Focus turns to Italy in euro debt crisis
This file picture taken on December 23, 2010 shows Italy's Prime Minister Silvio Berlusconi giving his end of the year press conference at Villa Madama in Rome.
On a day when it appeared the path forward was looking clearer for Greece, Italy grabbed the spotlight of concern. The markets ended up slight after a choppy day.
I talked with Domenico Lombard, a senior fellow at the Brookings Institution. Lombardi says it makes sense to turn attention to Italy, simply because Italy's economy is so much bigger than Greece's economy. Italy has the third largest economy of the euro zone countries, contributing 12 percent of the region's overall GDP. Greece contributes just 2 percent.
Lombardi says Italy's economy -- and debts -- are seen as so huge they could be beyond the capability of the European rescue fund or the International Monetary Fund if it ever came to that.

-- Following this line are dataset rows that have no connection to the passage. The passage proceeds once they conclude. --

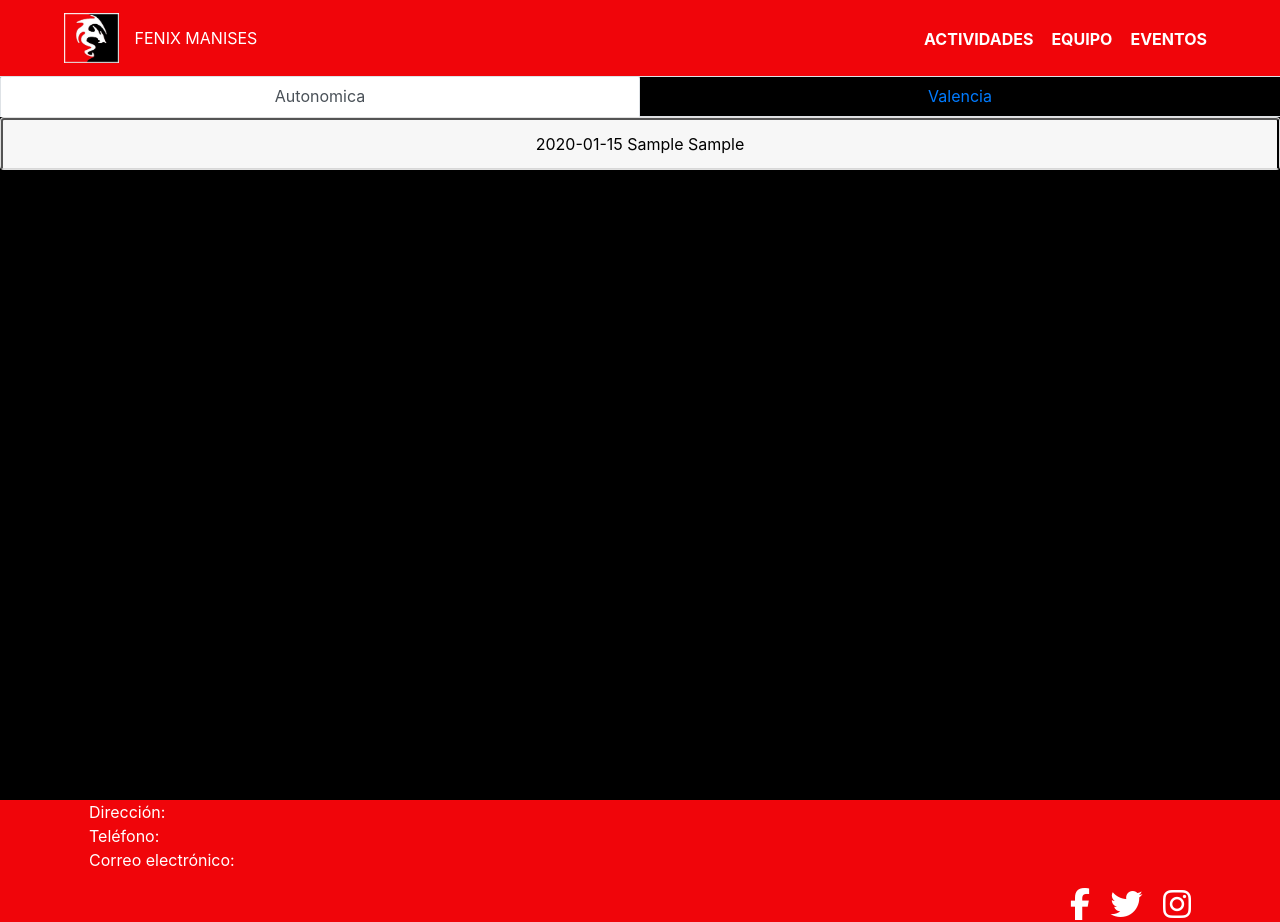
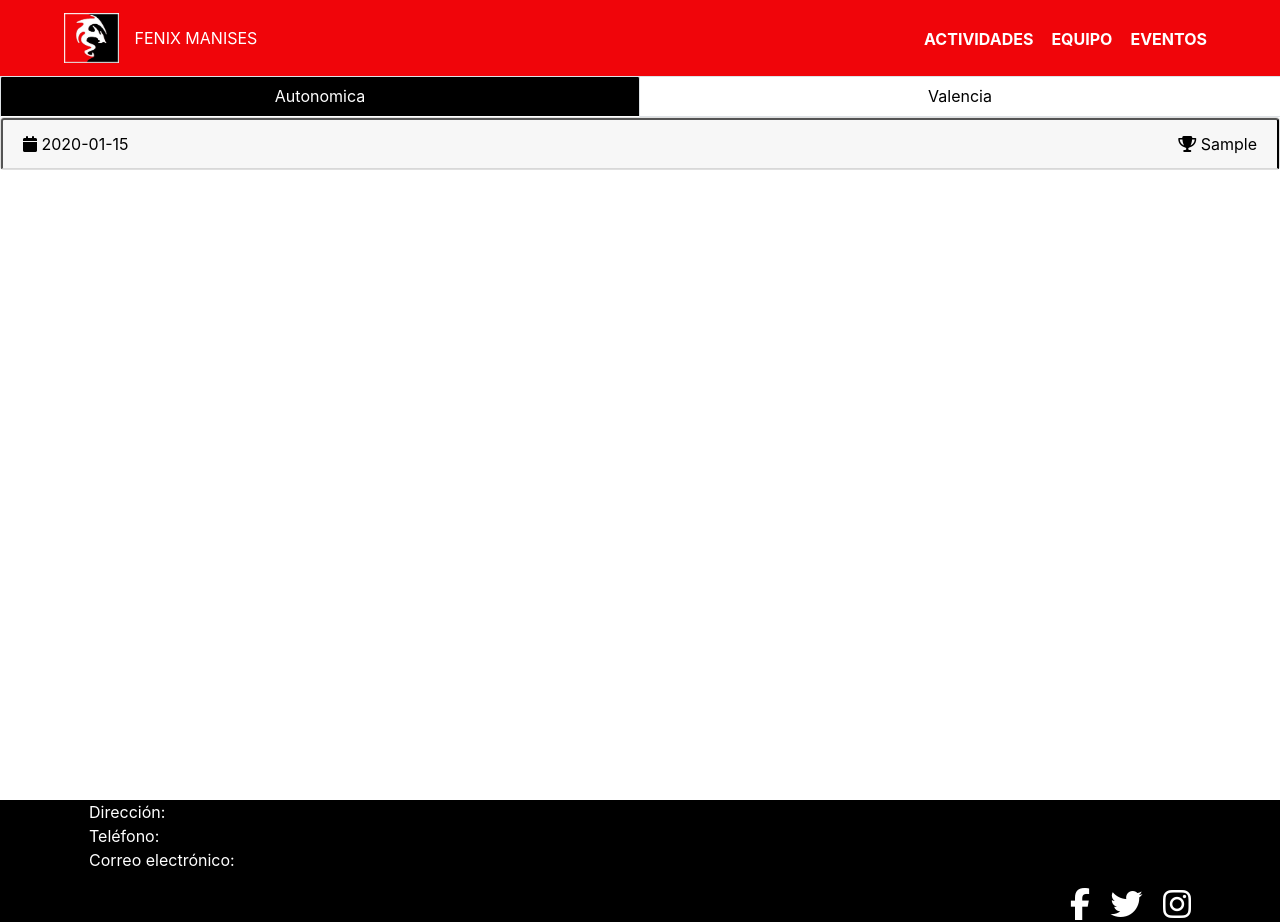
Before and after one commit to Idafrosk8679/ProyectoPiscina, a Symfony app: template proyectoPiscina/templates/eventos/index.html.twig in a window 1280 px wide. Run offline with Twig, Linux system fonts and the light colour scheme; the template is opened without the code that fills it: most values are stand-ins (such as "Sample title", 1, 10 or a date in 2020); some libraries are stand-ins or nearby versions.

Commit message:
Seccion eventos

```diff
--- a/proyectoPiscina/public/css/styles.css
+++ b/proyectoPiscina/public/css/styles.css
@@ -1,9 +1,14 @@
-.principal{
-    background-color:	#F0050A;
-}
 
 body{
     padding-top: 75px;
+}
+
+header nav{
+    background-color: #F0050A;
+    color: #ffffff;
+}
+
+footer{
     background-color: #000000;
     color: #ffffff;
 }
@@ -17,6 +22,15 @@
     color: #000000;
 }
 
+.header-eventos a{
+    color: #000000;
+}
+
+.header-eventos a.active{
+    background-color: #000000 !important;
+    color: #ffffff !important;
+}
+
 #wrap
 {
 min-height: 100%;
--- a/proyectoPiscina/templates/base.html.twig
+++ b/proyectoPiscina/templates/base.html.twig
@@ -3,8 +3,7 @@
 	<head>
 		<meta charset="UTF-8">
 		<title>
-			{% block title %}Welcome!
-			{% endblock %}
+			{% block title %}{% endblock %}
 		</title>
 		{% block stylesheets %}
 			<link rel="stylesheet" href="css/bootstrap.min.css">
--- a/proyectoPiscina/templates/eventos/index.html.twig
+++ b/proyectoPiscina/templates/eventos/index.html.twig
@@ -7,7 +7,7 @@
 
 
 	<nav>
-		<div class="nav nav-tabs nav-justified" id="nav-tab" role="tablist">
+		<div class="nav nav-tabs nav-justified header-eventos" id="nav-tab" role="tablist">
 			<a class="nav-item nav-link active" id="nav-auto-tab" data-toggle="tab" href="#nav-auto" role="tab" aria-controls="nav-auto" aria-selected="true">Autonomica</a>
 			<a class="nav-item nav-link" id="nav-val-tab" data-toggle="tab" href="#nav-val" role="tab" aria-controls="nav-val" aria-selected="false">Valencia</a>
 		</div>
@@ -18,16 +18,69 @@
 			{% for eventAuto in dataAuto %}
 
 				<div class="card eventos">
-					<button class="card-header" data-toggle="collapse" href="#multiCollapseExample{{num}}" role="button" aria-expanded="false" aria-controls="multiCollapseExample{{num}}">
-						{{eventAuto.getFechas}}
-						{{eventAuto.getCompeticion}}
-						{{eventAuto.getCategoria}}
+
+					<button class="card-header text-left d-flex" data-toggle="collapse" href="#multiCollapseExample{{num}}" role="button" aria-expanded="false" aria-controls="multiCollapseExample{{num}}">
+
+						<div class="float-left">
+							<i class="fas fa-calendar"></i>
+							{{eventAuto.getFechas}}
+						</div>
+
+						<div class="ml-auto">
+							<i class="fas fa-trophy"></i>
+							{{eventAuto.getCompeticion}}
+						</div>
+
 					</button>
 
 					<div class="card-body collapse multi-collapse" id="multiCollapseExample{{num}}">
-						<p class="card-text">{{eventAuto.getLocalidad}}</p>
-						<p class="card-text">{{eventAuto.getCentro}}</p>
-						<p class="card-text">{{eventAuto.getHorario}}</p>
+
+						<div class="row text-center">
+
+							<div class="col">
+								<p class="card-text">
+									<strong>
+										Categoria
+									</strong>
+									{{eventAuto.getCategoria}}</p>
+							</div>
+
+
+							{% if eventAuto.getLocalidad|spaceless != ''  %}
+								<div class="col">
+									<p class="card-text">
+										<strong>
+											Localidad
+										</strong>
+										{{eventAuto.getLocalidad}}</p>
+								</div>
+							{% endif %}
+
+
+							{% if eventAuto.getCentro|spaceless != ''  %}
+								<div class="col">
+									<p class="card-text">
+										<strong>
+											Centro
+										</strong>
+										{{eventAuto.getCentro}}</p>
+								</div>
+							{% endif %}
+
+
+							{% if eventAuto.getHorario|spaceless != ''  %}
+								<div class="col">
+									<strong>
+										Horario
+									</strong>
+									<p class="card-text">
+										{{eventAuto.getHorario}}</p>
+								</div>
+							{% endif %}
+
+
+						</div>
+
 					</div>
 				</div>
 
@@ -42,16 +95,68 @@
 			{% for eventVal in dataVal %}
 
 				<div class="card eventos">
-					<button class="card-header" data-toggle="collapse" href="#multiCollapseExample{{numVal}}" role="button" aria-expanded="false" aria-controls="multiCollapseExample{{numVal}}">
-						{{eventVal.getFechas}}
-						{{eventVal.getCompeticion}}
-						{{eventVal.getCategoria}}
+					<button class="card-header text-left d-flex" data-toggle="collapse" href="#multiCollapseExample{{numVal}}" role="button" aria-expanded="false" aria-controls="multiCollapseExample{{numVal}}">
+
+						<div class="float-left">
+							<i class="fas fa-calendar"></i>
+							{{eventVal.getFechas}}
+						</div>
+
+
+						<div class="ml-auto">
+							<i class="fas fa-trophy"></i>
+							{{eventVal.getCompeticion}}
+						</div>
+
+
 					</button>
 
 					<div class="card-body collapse multi-collapse" id="multiCollapseExample{{numVal}}">
-						<p class="card-text">{{eventVal.getLocalidad}}</p>
-						<p class="card-text">{{eventVal.getCentro}}</p>
-						<p class="card-text">{{eventVal.getHorario}}</p>
+						<div class="row text-center">
+
+							<div class="col">
+								<p class="card-text">
+									<strong>
+										Categoria
+									</strong>
+									{{eventVal.getCategoria}}</p>
+							</div>
+
+
+							{% if eventVal.getLocalidad|spaceless != ''  %}
+								<div class="col">
+									<p class="card-text">
+										<strong>
+											Localidad
+										</strong>
+										{{eventVal.getLocalidad}}</p>
+								</div>
+							{% endif %}
+
+
+							{% if eventVal.getCentro|spaceless != ''  %}
+								<div class="col">
+									<p class="card-text">
+										<strong>
+											Centro
+										</strong>
+										{{eventVal.getCentro}}</p>
+								</div>
+							{% endif %}
+
+
+							{% if eventVal.getHorario|spaceless != ''  %}
+								<div class="col">
+									<strong>
+										Horario
+									</strong>
+									<p class="card-text">
+										{{eventVal.getHorario}}</p>
+								</div>
+							{% endif %}
+
+
+						</div>
 					</div>
 				</div>
 
--- a/proyectoPiscina/templates/layout.html.twig
+++ b/proyectoPiscina/templates/layout.html.twig
@@ -1,8 +1,8 @@
 {% extends "base.html.twig" %}
 
 {% block body %}
-	<header>
-		<nav class="navbar navbar-expand-md nav nav-justified nav-pills nav-tabs fixed-top principal">
+	<header class="header">
+		<nav class="navbar navbar-expand-md nav nav-justified nav-pills nav-tabs fixed-top">
 			<a class="navbar-brand pl-lg-5 pl-md-4 pl-sm-3 mr-lg-3 mr-md-2 mr-sm-0">
 				<img src="/img/logo.jpg" height="50" alt="mdb logo">
 				<a>FENIX MANISES</a>
@@ -32,8 +32,7 @@
 		</main>
 	</div>
 	<footer
-		class="footer absolute-bottom tm-footer text-center principal">
-		<!-- Footer Elements -->
+		class="footer absolute-bottom tm-footer text-center">
 		<div class="container">
 			<div>
 				<ul class="list-unstyled text-left">
@@ -55,7 +54,7 @@
 				</ul>
 			</div>
 			<div class="ml-auto">
-				<ul class="list-unstyled list-inline text-right">
+				<ul class="list-unstyled list-inline text-right mb-0">
 					<li class="list-inline-item">
 						<a class="btn-floating btn-fb mx-1">
 							<i class="fab fa-facebook-f fa-2x"></i>
--- a/proyectoPiscina/templates/main/index.html.twig
+++ b/proyectoPiscina/templates/main/index.html.twig
@@ -5,7 +5,7 @@
 
 {% block main %}
 
-	<div class="view intro-2">
+	<div class="view intro-2 pt-5">
 		<div class="full-bg-img">
 			<div class="mask rgba-black-strong flex-center">
 				<div class="container">
```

As for Italian Prime Minister Silvio Berlusconi, Lombardi says the international markets have already sent him a no-confidence vote, as evidenced by soaring rates on Italian bonds. He says Berlusconi has had a four-month window of opportunity to prove that he can cut spending in his country. In that time, two supplementary budgets have been introduced and yet neither contains important measures to address the very low rate of growth Italy has been experiencing over the years, reforms of both the country's government and labor markets.
Berlusconi rejected calls today that he resign -- in a Facebook message -- and he's struggling to hold on to his center-right coalition. His fate may be decided tomorrow in a Parliamentary budget vote. It may confirm that Berlusconi no longer commands a majority in Italy's government.

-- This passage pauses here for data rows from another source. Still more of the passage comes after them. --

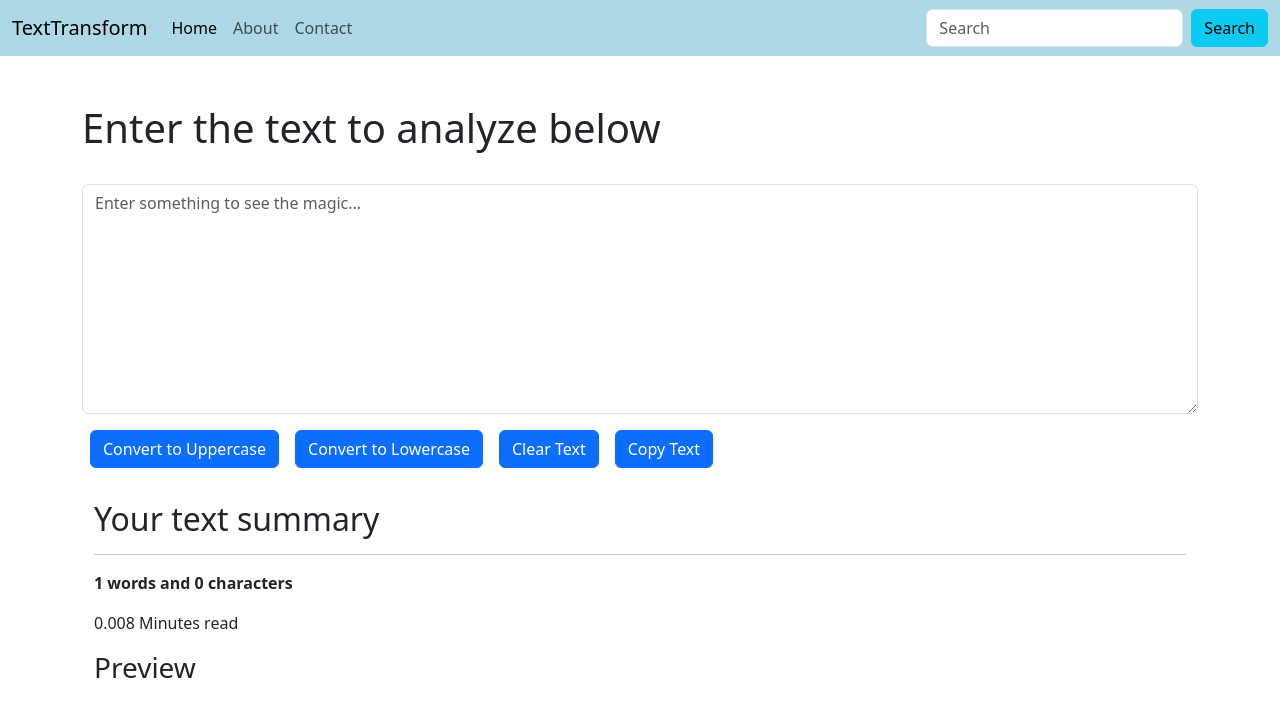
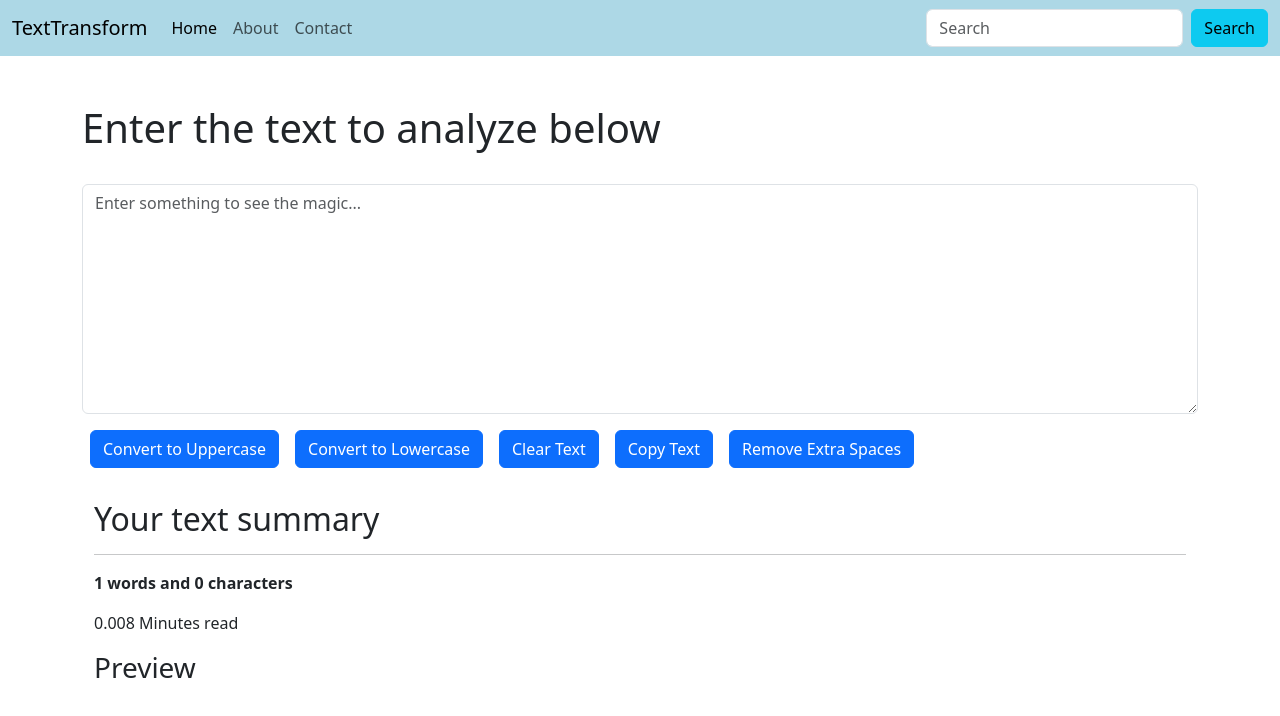
Before and after one commit to mgitdeep/TextTransform-React, a React (Create React App) app: page / in a window 1280 px wide. Shown: the top 716 px of the page. Built offline with nearby package versions, Linux system fonts and the light colour scheme.

Commit message:
Remove Extra Spaces functionality added!

```diff
--- a/src/components/TextForm.js
+++ b/src/components/TextForm.js
@@ -33,6 +33,11 @@ export default function TextForm(props) {
     navigator.clipboard.writeText(allText.value)
   }
 
+  const removeSpace = () => {
+    let newText = text.split(/[ ]+/)
+    setText(newText.join(" "))
+  }
+
   return (
     <>
     <h1>{props.heading}</h1>
@@ -53,6 +58,7 @@ export default function TextForm(props) {
         <button className="btn btn-primary my-3 mx-2" onClick={handleLowClick}>Convert to Lowercase</button>
         <button className="btn btn-primary my-3 mx-2" onClick={clearText}>Clear Text</button>
         <button className="btn btn-primary my-3 mx-2" onClick={copyText}>Copy Text</button>
+        <button className="btn btn-primary my-3 mx-2" onClick={removeSpace}>Remove Extra Spaces</button>
       </div>
 
       <div className="container">
```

Lombardi says a new leader in Italy will need to be someone who is very well known and who will show the world that Italy can make the necessary changes. However, not even a strong leader can change the fact that Italy has nearly two trillions of euros in sovereign debt and no obvious savior big enough to step in and help it pay.
Also on the show today, the Marketplace Daily Pulse is down on news that wealth has dropped 68 percent for younger U.S. households in the past 25 years, according to a new report from the Pew Research Center that relies on Census data. The report also found that the wealth of households headed by people 65 and up went dramatically the other way, rising 42 percent. Read more.